COVID-19 brings Filipino consumers to online shopping
MANILA – With the strict COVID-19 control measures implemented since mid-March, Filipino consumers have opted to purchase their needs from food to basic necessities online.
Trade and Industry Asst. Secretary Claire C. Cabochan said the volume of transactions significantly increased with the COVID-19 pandemic. Speaking over Tapatan sa Aristocrat this morning, she said there was a sharp increase in online transactions where in social media such as Facebook Marketplace or established platforms like Lazada and Shopee.
“At the Fair Trade Enforcement Bureau, we received a total of 2,457 complaints in 2019 and from January 1 to November 15 this year, we already received 15,162 complaints,” Ms. Cabochan said. The top three complaints were related to the Price Act (49.75%), defective products (21,21%) and deceptive, unfair, or unconscionable sales acts or practices (18.65%).
A closer look at DTI records, it was found out that the total number of complaints in internet transactions increased every year, from 522 in 2016 to 848 in 2017 to 1,451 in 2018 and 2,457 last year.
She added there are enough rules and regulations provided for in the Consumer Act which provides consumers the right to seek redress of grievance through the Department of Trade and Industry.
Complaints are added to by her office where mediation and adjudication sessions take place. They also get to check additional information about the supplier’s address and if it has a physical store. There were complaints that were dismissed because of insufficient data such as no address of the complainant, the complainant has opted to withdraw the case and the same complaint has been handled by other mediator.
This year, about 9,000 complaints have been referred to concerned DTI offices or other agencies. Other cases have been archived because of the non-appearance of both parties and in some instances, only the respondent appeared.
She admitted they also refer matters to the National Intelligence Coordinating Agency (NICA) should they fail to locate the alleged erring supplier.
Former Trade Undersecretary and now Laban Konsyumer President Victorio Mario A. Dimagiba said he noted an increase in online transactions but called on the general public to be aware of scheming individuals who prey on unsuspecting and gullible consumers.
“Consumers should be conscious enough to look into the product they buy, check on the price if it is reasonable and find out reviews on social media platforms,” he said.
Police Colonel Joel B. Doria, PNP Anti-Cybercrime Group deputy director for administration said while complaints related to cyber-libel tops their list, complaints on online shopping happens to place a close second.
“We appeal to complainants to pursue their complaints to put a stop to scheming online sellers,” Colonel Doria said.
Atty. Antonio A. Ligon said legislators should be able to craft laws that would protect consumers as technology has significantly improved. The current laws may not be able to address concerns.
“Even the Consumer Act needs to be updated with the advancement in technology,” he added.
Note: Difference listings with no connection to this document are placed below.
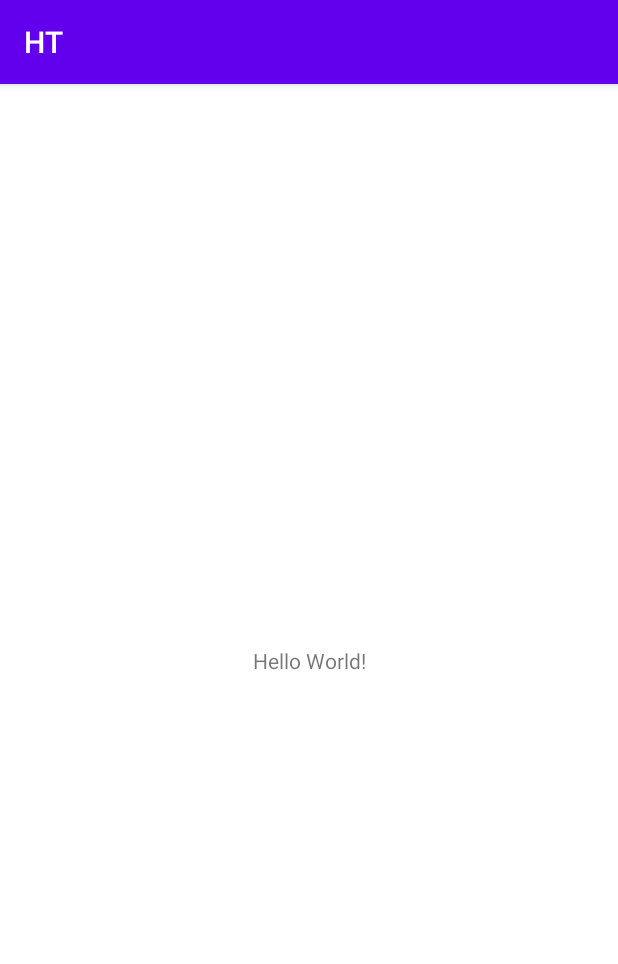
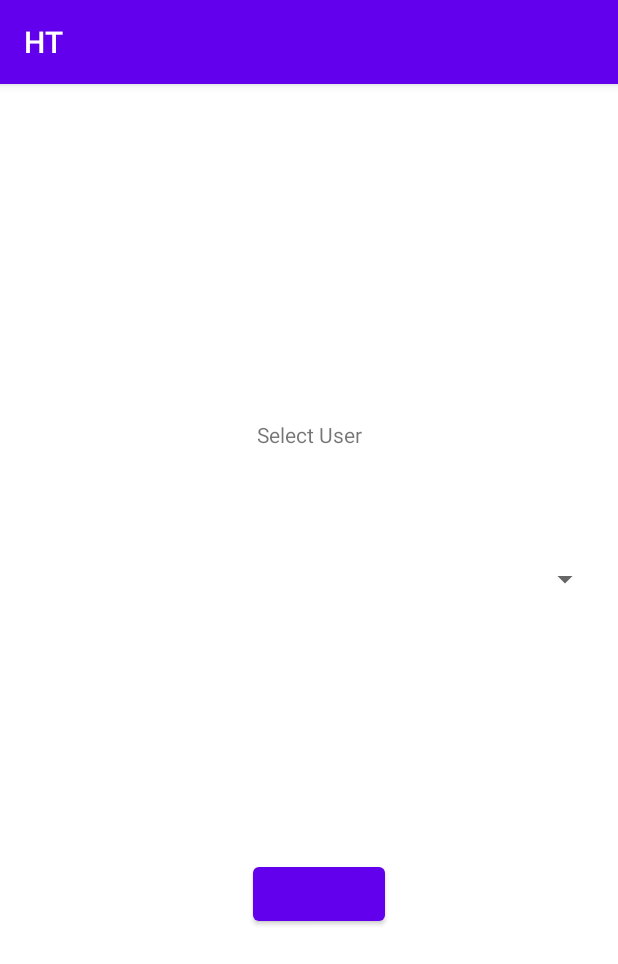
Before and after one commit to hems201/HT, an Android app: the screen it shows after launch (MainActivity), on a phone screen of 412 x 824 dp. Shown: the top 964 px of the screen. Run offline under Robolectric (Android 15) with nearby library versions, the phone set to English and light mode, and no system bars.

Commit message:
Groundwork for the first activity

```diff
--- a/app/src/main/java/com/example/ht/MainActivity.java
+++ b/app/src/main/java/com/example/ht/MainActivity.java
@@ -11,4 +11,5 @@ public class MainActivity extends AppCompatActivity {
         super.onCreate(savedInstanceState);
         setContentView(R.layout.activity_main);
     }
+
 }
--- /dev/null
+++ b/app/src/main/java/com/example/ht/User.java
@@ -0,0 +1,24 @@
+package com.example.ht;
+
+public class User {
+    String username;
+    String userid; //String vai int parempi?
+
+    public User(String n, String id) {
+        username = n;
+        userid = id;
+    }
+
+    public String getUsername(){
+        return username;
+    }
+
+    public String getUserid() {
+        return userid;
+    }
+
+//    @Override         valikkoa varten
+//    public toString() {
+//
+//    }
+}
--- /dev/null
+++ b/app/src/main/java/com/example/ht/UserManager.java
@@ -0,0 +1,16 @@
+package com.example.ht;
+
+public class UserManager {
+
+    //user arraylist?
+
+
+    public void addUser() {}
+
+    //public void deleteUser(){}
+
+//    public User getUser(){
+//        return User;
+//    }
+
+}
--- a/app/src/main/res/layout/activity_main.xml
+++ b/app/src/main/res/layout/activity_main.xml
@@ -7,12 +7,38 @@
     tools:context=".MainActivity">
 
     <TextView
-        android:layout_width="wrap_content"
-        android:layout_height="wrap_content"
-        android:text="Hello World!"
+        android:id="@+id/textView"
+        android:layout_width="131dp"
+        android:layout_height="46dp"
+        android:text="@string/select_user"
+        android:textAlignment="center"
         app:layout_constraintBottom_toBottomOf="parent"
         app:layout_constraintLeft_toLeftOf="parent"
         app:layout_constraintRight_toRightOf="parent"
-        app:layout_constraintTop_toTopOf="parent" />
+        app:layout_constraintTop_toTopOf="parent"
+        app:layout_constraintVertical_bias="0.31" />
+
+    <Button
+        android:id="@+id/addUserBtn"
+        android:layout_width="wrap_content"
+        android:layout_height="wrap_content"
+        app:layout_constraintBottom_toBottomOf="parent"
+        app:layout_constraintEnd_toEndOf="parent"
+        app:layout_constraintHorizontal_bias="0.52"
+        app:layout_constraintStart_toStartOf="parent"
+        app:layout_constraintTop_toTopOf="parent"
+        app:layout_constraintVertical_bias="0.717"
+        tools:text="Add User" />
+
+    <Spinner
+        android:id="@+id/spinner"
+        android:layout_width="384dp"
+        android:layout_height="85dp"
+        app:layout_constraintBottom_toBottomOf="parent"
+        app:layout_constraintEnd_toEndOf="parent"
+        app:layout_constraintHorizontal_bias="0.592"
+        app:layout_constraintStart_toStartOf="parent"
+        app:layout_constraintTop_toTopOf="parent"
+        app:layout_constraintVertical_bias="0.421" />
 
 </androidx.constraintlayout.widget.ConstraintLayout>
--- a/app/src/main/res/values/strings.xml
+++ b/app/src/main/res/values/strings.xml
@@ -1,3 +1,4 @@
 <resources>
     <string name="app_name">HT</string>
+    <string name="select_user">Select User</string>
 </resources>
```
Former Quezon City Business Permits and License Office chief and currently Quezon City PCCI chair said it would be best for online customers to pay on delivery rather than pay in advance.
“At least the consumer can refuse to accept the merchandise if he feels shortchanged,” Maghacot said. (Melo M. Acuña)
Food delivery attendants crowd at a milk tea restaurant to get their orders. This is a common sight in Metro Manila since the government issued tight preventive measures vs Covid-19. (Melo M. Acuna)